### Problem statement
Line by line, give the data again exactly as it appears.

### Extracted entries
┏━━

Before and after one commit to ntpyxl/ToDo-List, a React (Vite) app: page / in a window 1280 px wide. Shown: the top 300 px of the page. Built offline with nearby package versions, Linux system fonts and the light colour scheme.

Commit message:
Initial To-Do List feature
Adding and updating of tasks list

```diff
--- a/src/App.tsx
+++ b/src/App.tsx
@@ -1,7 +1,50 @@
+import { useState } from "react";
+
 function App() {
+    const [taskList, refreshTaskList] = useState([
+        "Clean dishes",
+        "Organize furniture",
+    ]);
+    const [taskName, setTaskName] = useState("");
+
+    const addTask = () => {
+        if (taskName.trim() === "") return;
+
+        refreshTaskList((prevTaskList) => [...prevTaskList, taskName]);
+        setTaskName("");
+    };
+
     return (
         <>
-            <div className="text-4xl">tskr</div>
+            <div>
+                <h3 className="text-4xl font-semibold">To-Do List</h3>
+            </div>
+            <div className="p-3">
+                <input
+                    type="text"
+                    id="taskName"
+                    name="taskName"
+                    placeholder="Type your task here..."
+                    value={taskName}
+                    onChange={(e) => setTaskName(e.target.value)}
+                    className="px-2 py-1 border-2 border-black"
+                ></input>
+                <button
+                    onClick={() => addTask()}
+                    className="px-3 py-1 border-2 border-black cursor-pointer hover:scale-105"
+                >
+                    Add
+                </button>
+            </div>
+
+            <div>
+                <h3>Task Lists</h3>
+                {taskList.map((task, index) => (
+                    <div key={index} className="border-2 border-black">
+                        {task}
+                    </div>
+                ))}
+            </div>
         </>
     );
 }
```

┗━━

### Output of the exercise
Before and after one commit to ntpyxl/ToDo-List, a React (Vite) app: page / in a window 1280 px wide. Shown: the top 300 px of the page. Built offline with nearby package versions, Linux system fonts and the light colour scheme.

Commit message:
Initial To-Do List feature
Adding and updating of tasks list

```diff
--- a/src/App.tsx
+++ b/src/App.tsx
@@ -1,7 +1,50 @@
+import { useState } from "react";
+
 function App() {
+    const [taskList, refreshTaskList] = useState([
+        "Clean dishes",
+        "Organize furniture",
+    ]);
+    const [taskName, setTaskName] = useState("");
+
+    const addTask = () => {
+        if (taskName.trim() === "") return;
+
+        refreshTaskList((prevTaskList) => [...prevTaskList, taskName]);
+        setTaskName("");
+    };
+
     return (
         <>
-            <div className="text-4xl">tskr</div>
+            <div>
+                <h3 className="text-4xl font-semibold">To-Do List</h3>
+            </div>
+            <div className="p-3">
+                <input
+                    type="text"
+                    id="taskName"
+                    name="taskName"
+                    placeholder="Type your task here..."
+                    value={taskName}
+                    onChange={(e) => setTaskName(e.target.value)}
+                    className="px-2 py-1 border-2 border-black"
+                ></input>
+                <button
+                    onClick={() => addTask()}
+                    className="px-3 py-1 border-2 border-black cursor-pointer hover:scale-105"
+                >
+                    Add
+                </button>
+            </div>
+
+            <div>
+                <h3>Task Lists</h3>
+                {taskList.map((task, index) => (
+                    <div key={index} className="border-2 border-black">
+                        {task}
+                    </div>
+                ))}
+            </div>
         </>
     );
 }
```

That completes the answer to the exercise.